Pull every line from the records that has the word "Navbar" in it.
*** SUPPLIED MATERIAL ***
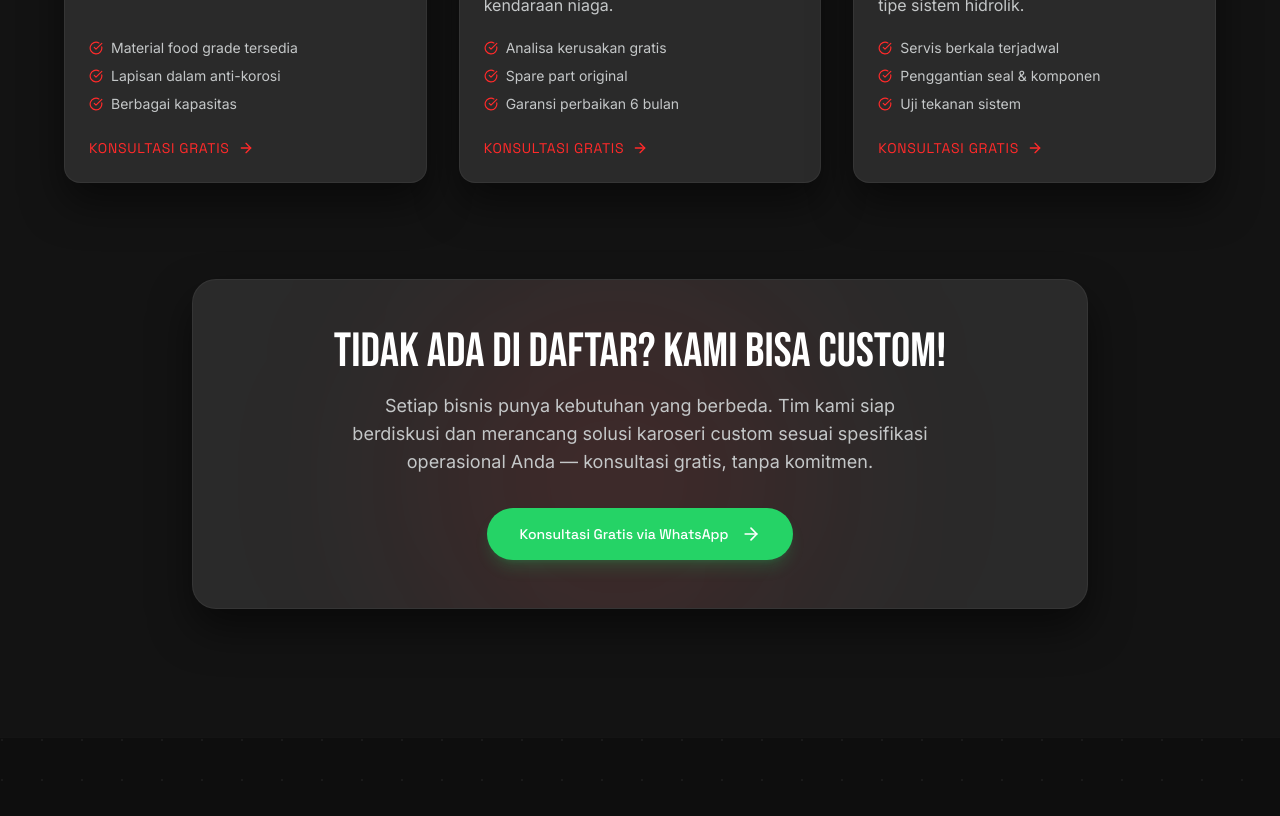
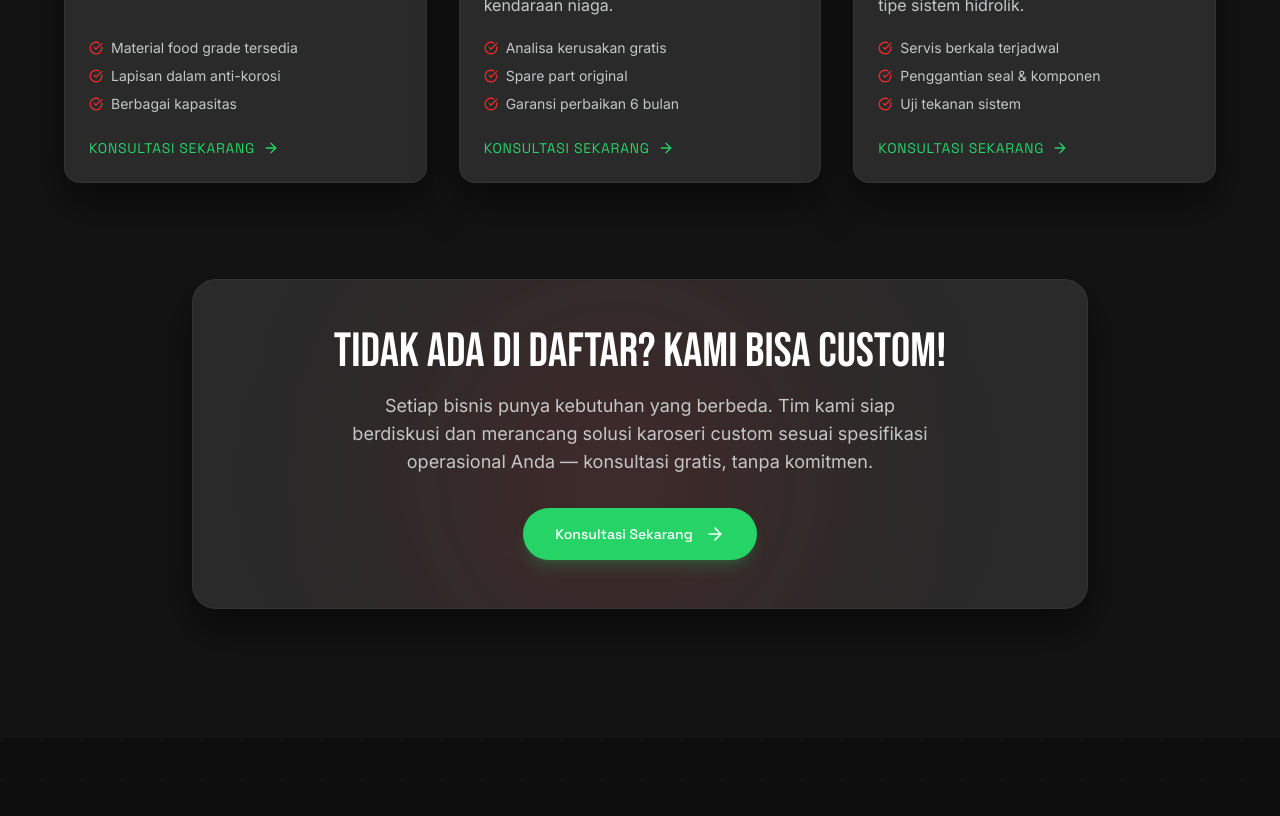
Before and after one commit to whatwouldciwdo/karoseriberdikariraya, a Next.js app: page /services in a window 1280 px wide. Shown: the part 2800-3616 px from the top of the page. Built offline with nearby package versions, Linux system fonts and the light colour scheme.

Commit message:
Update UI texts: Consult button and News menu

```diff
--- a/src/app/page.tsx
+++ b/src/app/page.tsx
@@ -165,7 +165,7 @@ export default function Home() {
 
               <div className="space-y-6">
                 <p className="font-body-lg text-lg text-on-surface-variant leading-relaxed">
-                  <strong className="text-white font-semibold">Berdikari Raya Service</strong> adalah perusahaan jasa <strong className="text-white font-semibold">karoseri truk di JABODETABEK dan Bandung</strong> yang melayani pembuatan dan perbaikan berbagai kebutuhan kendaraan niaga. Kami menangani <strong className="text-white font-semibold">karoseri box aluminium, box besi, wing box, dump truck, dump truck three way, lube truck, fuel truck, truck tangki, water sprayer truck</strong>, hingga <strong className="text-white font-semibold">repair body custom</strong> dan <strong className="text-white font-semibold">service hydraulic system</strong>.
+                  <strong className="text-white font-semibold">Berdikari Raya Service</strong> adalah perusahaan jasa <strong className="text-white font-semibold">karoseri truk di JABODETABEK dan Bandung</strong> yang melayani pembuatan dan perbaikan berbagai kebutuhan kendaraan niaga. Kami menangani <strong className="text-white font-semibold">karoseri box aluminium, box freezer, box besi, wing box, dump truck, dump truck three way, lube truck, fuel truck, truck tangki, water sprayer truck</strong>, hingga <strong className="text-white font-semibold">repair body custom</strong> dan <strong className="text-white font-semibold">service hydraulic system</strong>.
                 </p>
                 <p className="font-body-lg text-lg text-on-surface-variant leading-relaxed">
                   Didukung tenaga kerja berpengalaman dan proses kerja yang terstandar, kami berkomitmen memberikan hasil yang kuat, rapi, fungsional, dan sesuai kebutuhan operasional pelanggan dari berbagai sektor industri, logistik, konstruksi, dan distribusi.
@@ -254,9 +254,9 @@ export default function Home() {
                   <p className="font-body-md text-sm md:text-base text-on-surface-variant leading-relaxed line-clamp-3 mb-4 md:mb-6 flex-1">
                     {service.desc}
                   </p>
-                  <div className="flex items-center gap-2 text-secondary-container font-label-md text-xs md:text-sm uppercase tracking-wider mt-auto group-hover:gap-4 transition-all">
-                    <span style={{ color: '#FF2A2A' }}>Lihat Detail</span>
-                    <ArrowRight size={16} className="group-hover:translate-x-1 transition-transform" style={{ color: '#FF2A2A' }} />
+                  <div className="flex items-center gap-2 font-label-md text-xs md:text-sm uppercase tracking-wider mt-auto group-hover:gap-4 transition-all">
+                    <span style={{ color: '#25D366' }}>Konsultasi Sekarang</span>
+                    <ArrowRight size={16} className="group-hover:translate-x-1 transition-transform" style={{ color: '#25D366' }} />
                   </div>
                 </div>
               </div>
@@ -354,7 +354,7 @@ export default function Home() {
             <div className="flex flex-col space-y-4">
               <a href="https://wa.me/6281291578404" target="_blank" rel="noreferrer" className="flex items-center gap-4 bg-surface-container hover:bg-surface-container-high p-4 rounded-2xl border border-white/5 transition-colors group">
                 <div className="w-12 h-12 rounded-full flex items-center justify-center transition-colors shrink-0" style={{ background: 'rgba(37,211,102,0.12)' }}>
-                  <svg viewBox="0 0 24 24" width="24" height="24" fill="#25d366" className="group-hover:scale-110 transition-transform"><path d="M17.472 14.382c-.297-.149-1.758-.867-2.03-.967-.273-.099-.471-.148-.67.15-.197.297-.767.966-.94 1.164-.173.199-.347.223-.644.075-.297-.15-1.255-.463-2.39-1.475-.883-.788-1.48-1.761-1.653-2.059-.173-.297-.018-.458.13-.606.134-.133.298-.347.446-.52.149-.174.198-.298.298-.497.099-.198.05-.371-.025-.52-.075-.149-.669-1.612-.916-2.207-.242-.579-.487-.5-.669-.51-.173-.008-.371-.01-.57-.01-.198 0-.52.074-.792.372-.272.297-1.04 1.016-1.04 2.479 0 1.462 1.065 2.875 1.213 3.074.149.198 2.096 3.2 5.077 4.487.709.306 1.262.489 1.694.625.712.227 1.36.195 1.871.118.571-.085 1.758-.719 2.006-1.413.248-.694.248-1.289.173-1.413-.074-.124-.272-.198-.57-.347m-5.421 7.403h-.004a9.87 9.87 0 01-5.031-1.378l-.361-.214-3.741.982.998-3.648-.235-.374a9.86 9.86 0 01-1.51-5.26c.001-5.45 4.436-9.884 9.888-9.884 2.64 0 5.122 1.03 6.988 2.898a9.825 9.825 0 012.893 6.994c-.003 5.45-4.437 9.884-9.885 9.884m8.413-18.297A11.815 11.815 0 0012.05 0C5.495 0 .16 5.335.157 11.892c0 2.096.547 4.142 1.588 5.945L.057 24l6.305-1.654a11.882 11.882 0 005.683 1.448h.005c6.554 0 11.89-5.335 11.893-11.893a11.821 11.821 0 00-3.48-8.413z"/></svg>
+                  <svg viewBox="0 0 24 24" width="24" height="24" fill="#25d366" className="group-hover:scale-110 transition-transform"><path d="M17.472 14.382c-.297-.149-1.758-.867-2.03-.967-.273-.099-.471-.148-.67.15-.197.297-.767.966-.94 1.164-.173.199-.347.223-.644.075-.297-.15-1.255-.463-2.39-1.475-.883-.788-1.48-1.761-1.653-2.059-.173-.297-.018-.458.13-.606.134-.133.298-.347.446-.52.149-.174.198-.298.298-.497.099-.198.05-.371-.025-.52-.075-.149-.669-1.612-.916-2.207-.242-.579-.487-.5-.669-.51-.173-.008-.371-.01-.57-.01-.198 0-.52.074-.792.372-.272.297-1.04 1.016-1.04 2.479 0 1.462 1.065 2.875 1.213 3.074.149.198 2.096 3.2 5.077 4.487.709.306 1.262.489 1.694.625.712.227 1.36.195 1.871.118.571-.085 1.758-.719 2.006-1.413.248-.694.248-1.289.173-1.413-.074-.124-.272-.198-.57-.347m-5.421 7.403h-.004a9.87 9.87 0 01-5.031-1.378l-.361-.214-3.741.982.998-3.648-.235-.374a9.86 9.86 0 01-1.51-5.26c.001-5.45 4.436-9.884 9.888-9.884 2.64 0 5.122 1.03 6.988 2.898a9.825 9.825 0 012.893 6.994c-.003 5.45-4.437 9.884-9.885 9.884m8.413-18.297A11.815 11.815 0 0012.05 0C5.495 0 .16 5.335.157 11.892c0 2.096.547 4.142 1.588 5.945L.057 24l6.305-1.654a11.882 11.882 0 005.683 1.448h.005c6.554 0 11.89-5.335 11.893-11.893a11.821 11.821 0 00-3.48-8.413z" /></svg>
                 </div>
                 <div className="flex flex-col">
                   <span className="font-body-lg text-lg text-white group-hover:text-secondary-container transition-colors">Slamet Mulyono</span>
@@ -369,7 +369,7 @@ export default function Home() {
               </a>
               <a href="https://wa.me/6282113484129" target="_blank" rel="noreferrer" className="flex items-center gap-4 bg-surface-container hover:bg-surface-container-high p-4 rounded-2xl border border-white/5 transition-colors group min-w-0">
                 <div className="w-12 h-12 rounded-full flex items-center justify-center transition-colors shrink-0" style={{ background: 'rgba(37,211,102,0.12)' }}>
-                  <svg viewBox="0 0 24 24" width="24" height="24" fill="#25d366" className="group-hover:scale-110 transition-transform"><path d="M17.472 14.382c-.297-.149-1.758-.867-2.03-.967-.273-.099-.471-.148-.67.15-.197.297-.767.966-.94 1.164-.173.199-.347.223-.644.075-.297-.15-1.255-.463-2.39-1.475-.883-.788-1.48-1.761-1.653-2.059-.173-.297-.018-.458.13-.606.134-.133.298-.347.446-.52.149-.174.198-.298.298-.497.099-.198.05-.371-.025-.52-.075-.149-.669-1.612-.916-2.207-.242-.579-.487-.5-.669-.51-.173-.008-.371-.01-.57-.01-.198 0-.52.074-.792.372-.272.297-1.04 1.016-1.04 2.479 0 1.462 1.065 2.875 1.213 3.074.149.198 2.096 3.2 5.077 4.487.709.306 1.262.489 1.694.625.712.227 1.36.195 1.871.118.571-.085 1.758-.719 2.006-1.413.248-.694.248-1.289.173-1.413-.074-.124-.272-.198-.57-.347m-5.421 7.403h-.004a9.87 9.87 0 01-5.031-1.378l-.361-.214-3.741.982.998-3.648-.235-.374a9.86 9.86 0 01-1.51-5.26c.001-5.45 4.436-9.884 9.888-9.884 2.64 0 5.122 1.03 6.988 2.898a9.825 9.825 0 012.893 6.994c-.003 5.45-4.437 9.884-9.885 9.884m8.413-18.297A11.815 11.815 0 0012.05 0C5.495 0 .16 5.335.157 11.892c0 2.096.547 4.142 1.588 5.945L.057 24l6.305-1.654a11.882 11.882 0 005.683 1.448h.005c6.554 0 11.89-5.335 11.893-11.893a11.821 11.821 0 00-3.48-8.413z"/></svg>
+                  <svg viewBox="0 0 24 24" width="24" height="24" fill="#25d366" className="group-hover:scale-110 transition-transform"><path d="M17.472 14.382c-.297-.149-1.758-.867-2.03-.967-.273-.099-.471-.148-.67.15-.197.297-.767.966-.94 1.164-.173.199-.347.223-.644.075-.297-.15-1.255-.463-2.39-1.475-.883-.788-1.48-1.761-1.653-2.059-.173-.297-.018-.458.13-.606.134-.133.298-.347.446-.52.149-.174.198-.298.298-.497.099-.198.05-.371-.025-.52-.075-.149-.669-1.612-.916-2.207-.242-.579-.487-.5-.669-.51-.173-.008-.371-.01-.57-.01-.198 0-.52.074-.792.372-.272.297-1.04 1.016-1.04 2.479 0 1.462 1.065 2.875 1.213 3.074.149.198 2.096 3.2 5.077 4.487.709.306 1.262.489 1.694.625.712.227 1.36.195 1.871.118.571-.085 1.758-.719 2.006-1.413.248-.694.248-1.289.173-1.413-.074-.124-.272-.198-.57-.347m-5.421 7.403h-.004a9.87 9.87 0 01-5.031-1.378l-.361-.214-3.741.982.998-3.648-.235-.374a9.86 9.86 0 01-1.51-5.26c.001-5.45 4.436-9.884 9.888-9.884 2.64 0 5.122 1.03 6.988 2.898a9.825 9.825 0 012.893 6.994c-.003 5.45-4.437 9.884-9.885 9.884m8.413-18.297A11.815 11.815 0 0012.05 0C5.495 0 .16 5.335.157 11.892c0 2.096.547 4.142 1.588 5.945L.057 24l6.305-1.654a11.882 11.882 0 005.683 1.448h.005c6.554 0 11.89-5.335 11.893-11.893a11.821 11.821 0 00-3.48-8.413z" /></svg>
                 </div>
                 <div className="flex flex-col">
                   <span className="font-body-lg text-lg text-white group-hover:text-secondary-container transition-colors">Dodo Prasetyo</span>
--- a/src/app/services/page.tsx
+++ b/src/app/services/page.tsx
@@ -212,10 +212,10 @@ export default function ServicesPage() {
                   href={`https://wa.me/6281291578404?text=Halo%2C%20saya%20ingin%20tanya%20tentang%20${encodeURIComponent(service.title)}`}
                   target="_blank"
                   rel="noreferrer"
-                  className="flex items-center gap-2 text-secondary-container font-label-md text-sm uppercase tracking-wider mt-auto group-hover:gap-4 transition-all"
+                  className="flex items-center gap-2 font-label-md text-sm uppercase tracking-wider mt-auto group-hover:gap-4 transition-all"
                 >
-                  <span>Konsultasi Gratis</span>
-                  <ArrowRight size={16} className="group-hover:translate-x-1 transition-transform" />
+                  <span style={{ color: '#25D366' }}>Konsultasi Sekarang</span>
+                  <ArrowRight size={16} className="group-hover:translate-x-1 transition-transform" style={{ color: '#25D366' }} />
                 </a>
               </div>
             </div>
@@ -223,7 +223,7 @@ export default function ServicesPage() {
         </div>
 
         {/* CTA Bottom */}
-          <div className="mt-24 max-w-4xl mx-auto text-center bg-surface-container-high rounded-3xl p-12 border border-white/5 shadow-sleek relative overflow-hidden">
+        <div className="mt-24 max-w-4xl mx-auto text-center bg-surface-container-high rounded-3xl p-12 border border-white/5 shadow-sleek relative overflow-hidden">
           <div className="absolute top-0 left-1/4 w-[400px] h-[400px] bg-secondary-container/10 rounded-full blur-[100px] pointer-events-none" />
           <div className="relative z-10">
             <h2 className="font-headline-lg text-3xl md:text-5xl text-white mb-4">Tidak Ada di Daftar? Kami Bisa Custom!</h2>
@@ -236,7 +236,7 @@ export default function ServicesPage() {
               rel="noreferrer"
               className="inline-flex items-center gap-3 bg-[#25D366] text-white px-8 py-4 rounded-full font-label-md text-label-md hover:brightness-110 transition-all active:scale-95 shadow-lg shadow-[#25D366]/20"
             >
-              Konsultasi Gratis via WhatsApp
+              Konsultasi Sekarang
               <ArrowRight size={20} />
             </a>
           </div>
--- a/src/components/Footer.tsx
+++ b/src/components/Footer.tsx
@@ -35,7 +35,7 @@ export default function Footer() {
                 { label: "Home", href: "/" },
                 { label: "Services", href: "/services" },
                 { label: "About Us", href: "/about" },
-                { label: "Blog", href: "/blog" },
+                { label: "News", href: "/blog" },
                 { label: "Contact", href: "/contact" },
               ].map((item) => (
                 <Link
--- a/src/components/Navbar.tsx
+++ b/src/components/Navbar.tsx
@@ -31,7 +31,7 @@ const navItems = [
     thumb: "https://images.unsplash.com/photo-1504307651254-35680f356dfd?w=120&h=120&fit=crop&q=80",
   },
   {
-    label: "Blog",
+    label: "News",
     href: "/blog",
     icon: FileText,
     // Box truck / cargo - logistics article
```
Also changed, not shown: src/app/blog/page.tsx (+5 -5 lines).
***
ANSWER TO THIS PROBLEM ::
--- a/src/components/Navbar.tsx
+++ b/src/components/Navbar.tsx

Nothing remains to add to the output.